§ **PROBLEM DESCRIPTION**
Leaving out the images, please reproduce each line below exactly.

§ **User interface change data**
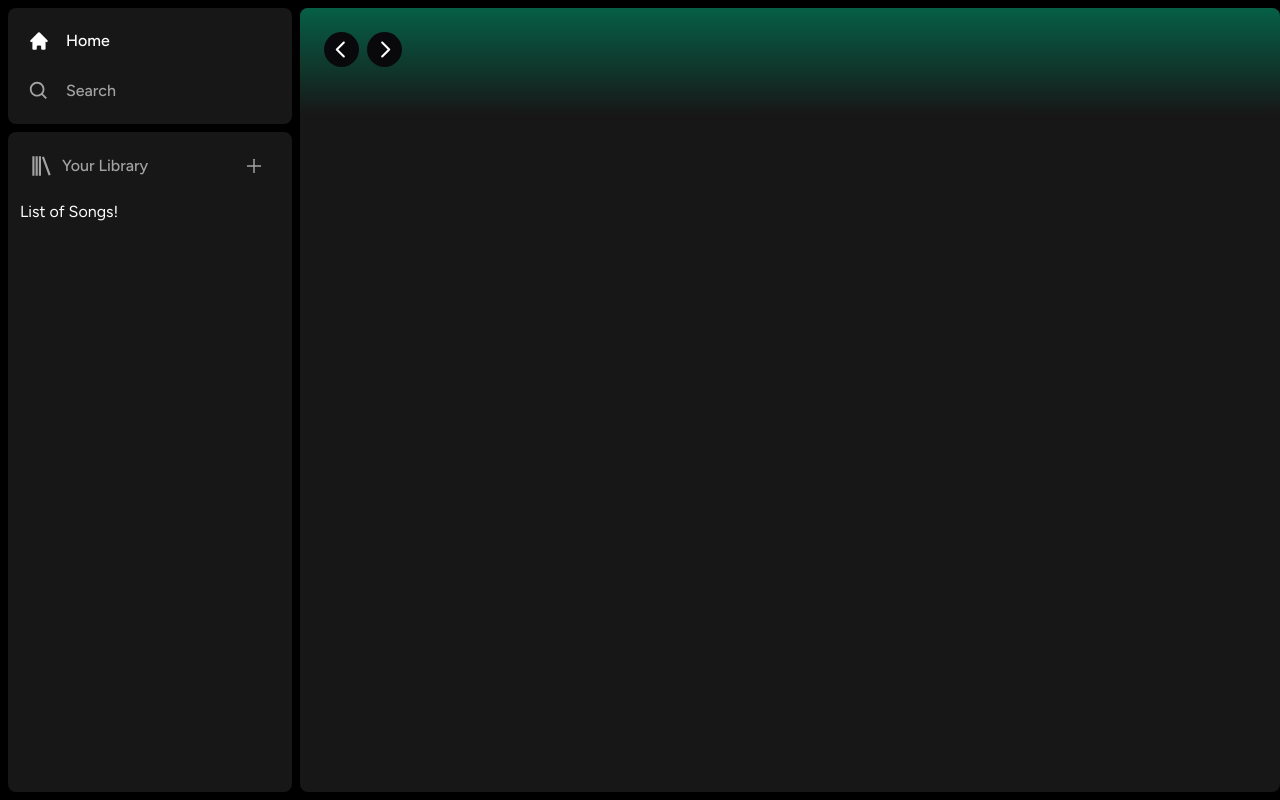
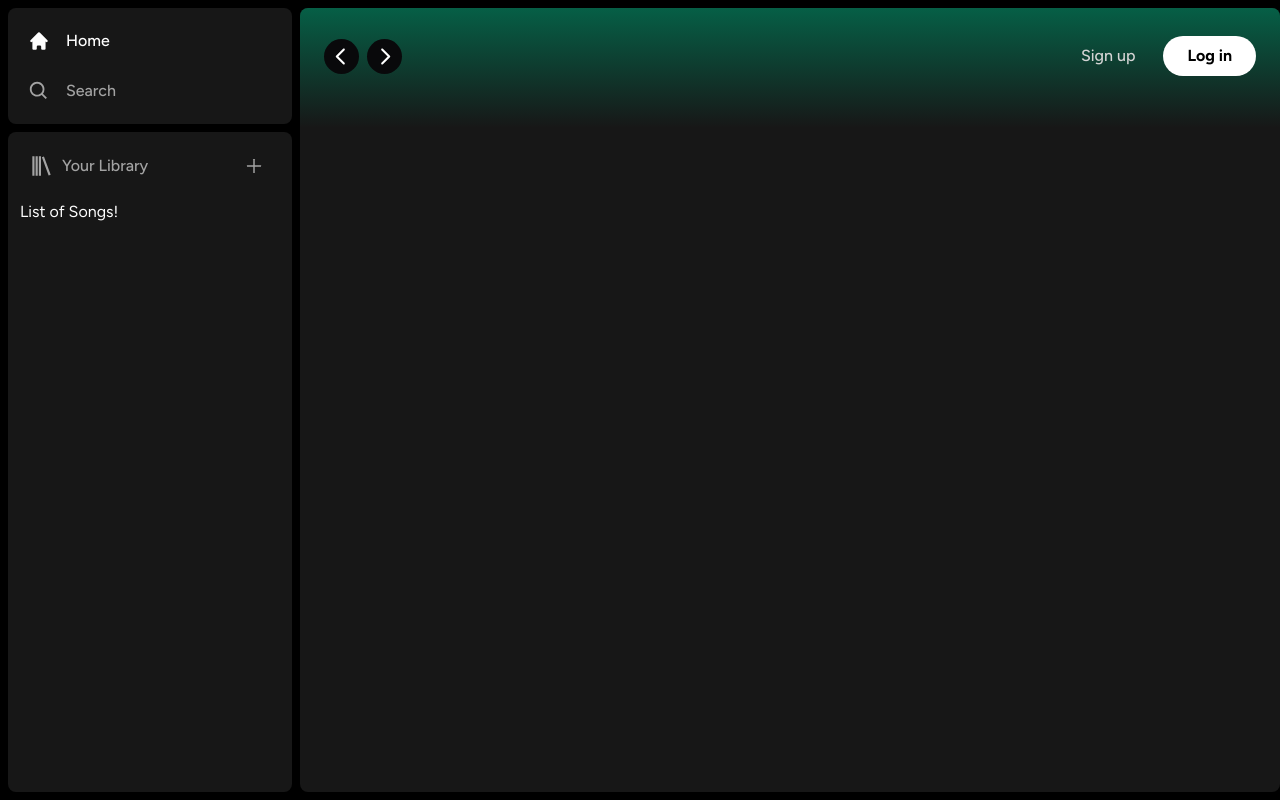
Before and after one commit to martinduva/spotify-clone, a Next.js app: page / in a window 1280 px wide. Built offline with nearby package versions, Linux system fonts and the light colour scheme.

Commit message:
feat(header): add sign up and log in buttons

```diff
--- a/components/Header.tsx
+++ b/components/Header.tsx
@@ -5,6 +5,7 @@ import { BiSearch } from "react-icons/bi";
 import { HiHome } from "react-icons/hi";
 import { RxCaretLeft, RxCaretRight } from "react-icons/rx";
 
+import Button from "@/components/Button";
 import cn from "@/lib/cn";
 
 type HeaderProps = {
@@ -41,6 +42,14 @@ const Header: React.FC<HeaderProps> = ({ className }) => {
             <BiSearch className="text-black" size={20} />
           </button>
         </div>
+        <div className="flex items-center justify-between gap-x-4">
+          <Button className="text-nowrap bg-transparent font-medium text-neutral-300" onClick={() => {}}>
+            Sign up
+          </Button>
+          <Button className="text-nowrap bg-white px-6 py-2" onClick={() => {}}>
+            Log in
+          </Button>
+        </div>
       </div>
     </div>
   );
```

§ **WRITTEN SOLUTION**
Before and after one commit to martinduva/spotify-clone, a Next.js app: page / in a window 1280 px wide. Built offline with nearby package versions, Linux system fonts and the light colour scheme.

Commit message:
feat(header): add sign up and log in buttons

```diff
--- a/components/Header.tsx
+++ b/components/Header.tsx
@@ -5,6 +5,7 @@ import { BiSearch } from "react-icons/bi";
 import { HiHome } from "react-icons/hi";
 import { RxCaretLeft, RxCaretRight } from "react-icons/rx";
 
+import Button from "@/components/Button";
 import cn from "@/lib/cn";
 
 type HeaderProps = {
@@ -41,6 +42,14 @@ const Header: React.FC<HeaderProps> = ({ className }) => {
             <BiSearch className="text-black" size={20} />
           </button>
         </div>
+        <div className="flex items-center justify-between gap-x-4">
+          <Button className="text-nowrap bg-transparent font-medium text-neutral-300" onClick={() => {}}>
+            Sign up
+          </Button>
+          <Button className="text-nowrap bg-white px-6 py-2" onClick={() => {}}>
+            Log in
+          </Button>
+        </div>
       </div>
     </div>
   );
```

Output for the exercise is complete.